Insulated metal panels (IMPs), a type of lightweight factory-fabricated metal panel, are a compelling alternative to more conventional roof panel choices. IMPs have a continuous insulating core that works together with metal skins to create a barrier against air, water vapor, and thermal conditions. One major benefit of IMPs, is their thermal efficiency, averaging R-7.0 to 7.2 per inch as compared to R-5.6 per inch for unfaced urethane board stock. Insulated metal roof panels are commonly available in thicknesses ranging from two- to six-inches which generally correlates to R-14 to 42.
Structure of IMPs
IMPs consist of two single skin metal panels and a foamed-in-place core. The foam insulation is made of non-chlorofluorocarbon (non-CFC) polyurethane foam. As an example, MBCI’s IMPs consist of closed cell structure and nominal density of 2.2 pounds per cubic foot. Its closed cell structure also prevents the foam from absorbing water.
Thermal Bow in IMPs
An interesting phenomenon with IMP roof panels is that you don’t have to deal with thermal expansion the way you do with single skin panels. On wide, through-fastened roofs, you can have issues with panels slotting around the fasteners. And with standing seam roofs, you have to ensure that the panel clips can handle the anticipated thermal movement. However, insulated panels experience something called “thermal bow.”
An IMP’s exterior metal skin will still expand as it heats up. But, instead of causing the whole IMP to grow in length, the exterior skin of the IMP will bow up slightly between purlins/joists because the interior metal skin of the IMP maintains a relatively constant temperature. The insulating foam that adheres to this metal skin flexes to allow for this bow. Because of this, thermal expansion is accommodated by the small incremental growth (and bowing up) of the exterior metal skin between each purlin/joist, which are usually spaced five to seven feet apart.

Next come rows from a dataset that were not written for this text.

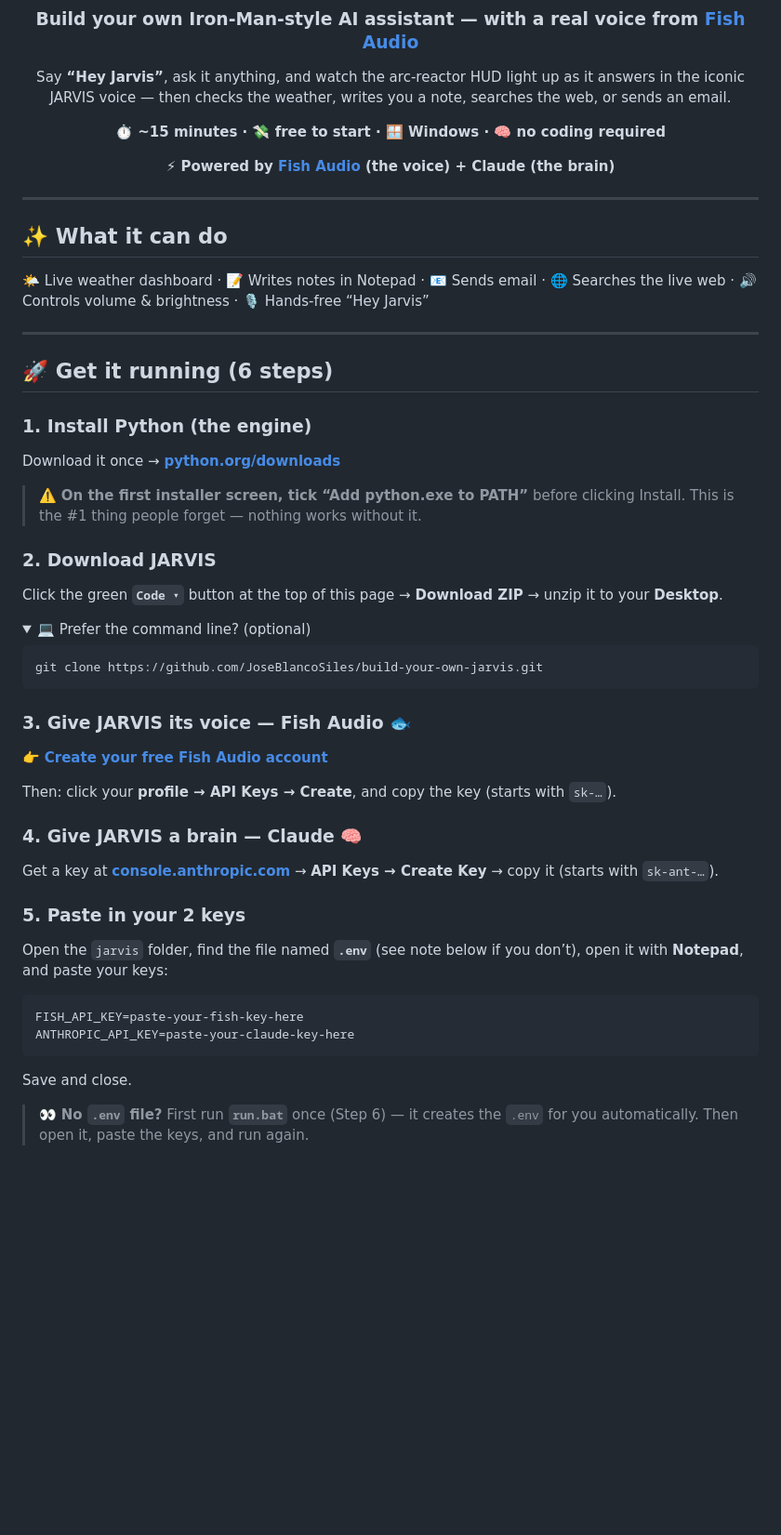
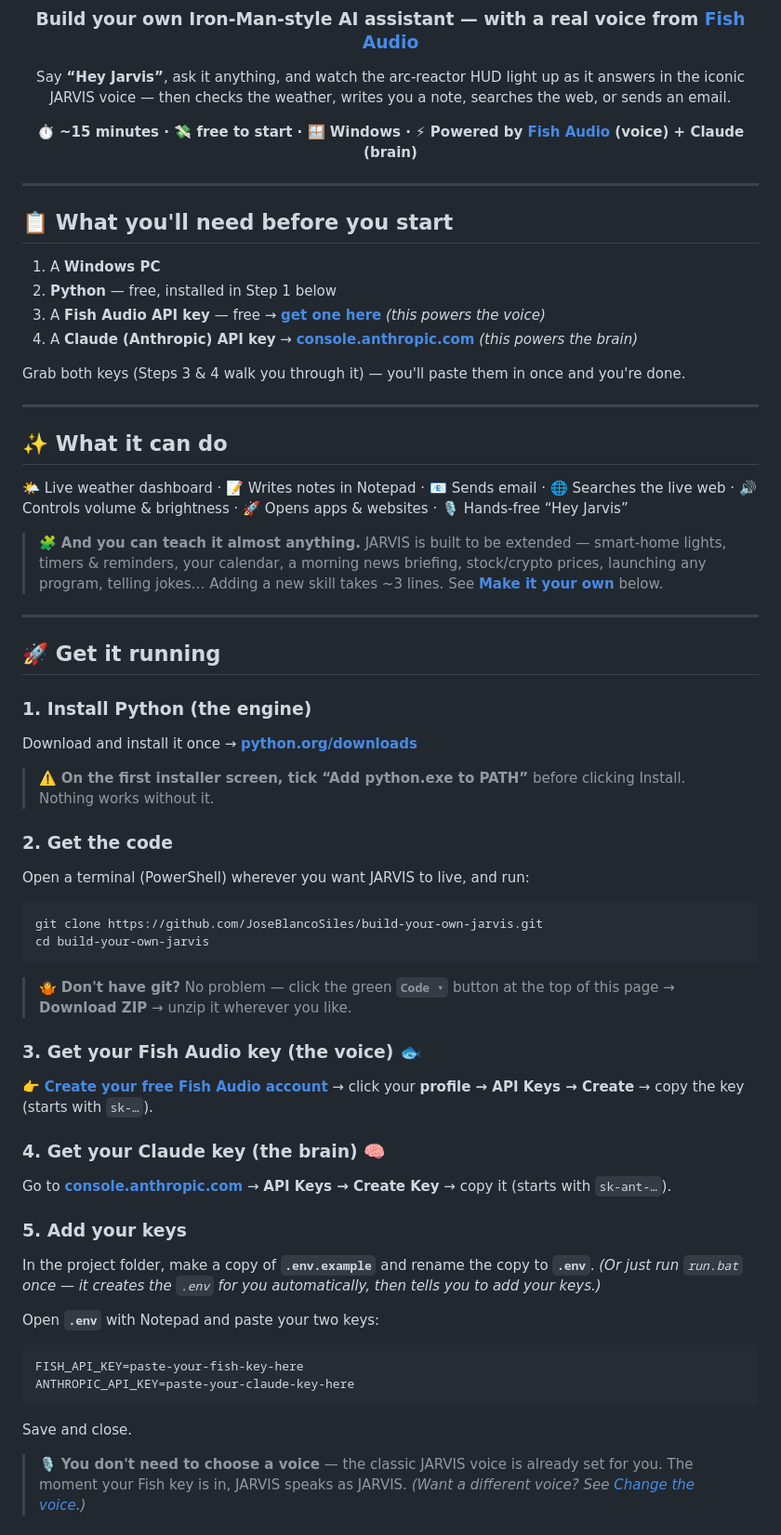
Before and after one commit to JoseBlancoSiles/build-your-own-jarvis, a Markdown page: README.md, the part around one of its changes. Shown at 93% size. GitHub-like rendering; folded sections open; blank space fills up the shorter version.

Commit message:
Improve README: clone-first, prerequisites up top, clearer run steps, voice + extensibility
Co-Authored-By: Claude Opus 4.8 <noreply@anthropic.com>

````diff
--- a/README.md
+++ b/README.md
@@ -6,52 +6,61 @@
 Say **“Hey Jarvis”**, ask it anything, and watch the arc-reactor HUD light up as it answers
 in the iconic JARVIS voice — then checks the weather, writes you a note, searches the web, or sends an email.
 
-**⏱ ~15 minutes · 💸 free to start · 🪟 Windows · 🧠 no coding required**
-
-**⚡ Powered by [Fish Audio](https://fish.audio/?fpr=rcic6s) (the voice) + Claude (the brain)**
+**⏱ ~15 minutes · 💸 free to start · 🪟 Windows · ⚡ Powered by [Fish Audio](https://fish.audio/?fpr=rcic6s) (voice) + Claude (brain)**
 
 </div>
 
 ---
 
-## ✨ What it can do
-🌤️ Live weather dashboard · 📝 Writes notes in Notepad · 📧 Sends email · 🌐 Searches the live web · 🔊 Controls volume & brightness · 🎙️ Hands-free “Hey Jarvis”
+## 📋 What you'll need before you start
+
+1. A **Windows PC**
+2. **Python** — free, installed in Step 1 below
+3. A **Fish Audio API key** — free → **[get one here](https://fish.audio/?fpr=rcic6s)** *(this powers the voice)*
+4. A **Claude (Anthropic) API key** → **[console.anthropic.com](https://console.anthropic.com)** *(this powers the brain)*
+
+Grab both keys (Steps 3 & 4 walk you through it) — you'll paste them in once and you're done.
 
 ---
 
-## 🚀 Get it running (6 steps)
+## ✨ What it can do
+🌤️ Live weather dashboard · 📝 Writes notes in Notepad · 📧 Sends email · 🌐 Searches the live web · 🔊 Controls volume & brightness · 🚀 Opens apps & websites · 🎙️ Hands-free “Hey Jarvis”
+
+> 🧩 **And you can teach it almost anything.** JARVIS is built to be extended — smart-home lights, timers & reminders, your calendar, a morning news briefing, stock/crypto prices, launching any program, telling jokes… Adding a new skill takes ~3 lines. See **[Make it your own](#-make-it-your-own)** below.
+
+---
+
+## 🚀 Get it running
 
 ### 1. Install Python (the engine)
-Download it once → **[python.org/downloads](https://www.python.org/downloads/)**
+Download and install it once → **[python.org/downloads](https://www.python.org/downloads/)**
 
-> ⚠️ **On the first installer screen, tick “Add python.exe to PATH”** before clicking Install. This is the #1 thing people forget — nothing works without it.
+> ⚠️ **On the first installer screen, tick “Add python.exe to PATH”** before clicking Install. Nothing works without it.
 
-### 2. Download JARVIS
-Click the green **`Code ▾`** button at the top of this page → **Download ZIP** → unzip it to your **Desktop**.
-
-<details><summary>💻 Prefer the command line? (optional)</summary>
-
+### 2. Get the code
+Open a terminal (PowerShell) wherever you want JARVIS to live, and run:
 ```bash
 git clone https://github.com/JoseBlancoSiles/build-your-own-jarvis.git
+cd build-your-own-jarvis
 ```
-</details>
+> 🤷 **Don't have git?** No problem — click the green **`Code ▾`** button at the top of this page → **Download ZIP** → unzip it wherever you like.
 
-### 3. Give JARVIS its voice — Fish Audio 🐟
-👉 **[Create your free Fish Audio account](https://fish.audio/?fpr=rcic6s)**
+### 3. Get your Fish Audio key (the voice) 🐟
+👉 **[Create your free Fish Audio account](https://fish.audio/?fpr=rcic6s)** → click your **profile → API Keys → Create** → copy the key (starts with `sk-…`).
 
-Then: click your **profile → API Keys → Create**, and copy the key (starts with `sk-…`).
+### 4. Get your Claude key (the brain) 🧠
+Go to **[console.anthropic.com](https://console.anthropic.com)** → **API Keys → Create Key** → copy it (starts with `sk-ant-…`).
 
-### 4. Give JARVIS a brain — Claude 🧠
-Get a key at **[console.anthropic.com](https://console.anthropic.com)** → **API Keys → Create Key** → copy it (starts with `sk-ant-…`).
+### 5. Add your keys
+In the project folder, make a copy of **`.env.example`** and rename the copy to **`.env`**.
+*(Or just run `run.bat` once — it creates the `.env` for you automatically, then tells you to add your keys.)*
 
-### 5. Paste in your 2 keys
-Open the `jarvis` folder, find the file named **`.env`** (see note below if you don’t), open it with **Notepad**, and paste your keys:
-
+Open **`.env`** with Notepad and paste your two keys:
 ```env
 FISH_API_KEY=paste-your-fish-key-here
 ANTHROPIC_API_KEY=paste-your-claude-key-here
 ```
 Save and close.
 
-> 👀 **No `.env` file?** First run **`run.bat`** once (Step 6) — it creates the `.env` for you automatically. Then open it, paste the keys, and run again.
+> 🎙️ **You don't need to choose a voice** — the classic JARVIS voice is already set for you. The moment your Fish key is in, JARVIS speaks as JARVIS. *(Want a different voice? See [Change the voice](#-change-the-voice).)*
 
````
Also changed, not shown: other parts of README.md (+39 -23 lines).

Insulated metal roof panels are fixed roof systems that will experience thermal bow between the purlins as opposed to single skin systems, which are designed to allow for expansion and contraction in the panel. With its thermal efficiency benefits, IMP roofs are beginning to get noticed as an alternative for designers looking for a progressive choice to achieve flexibility and function.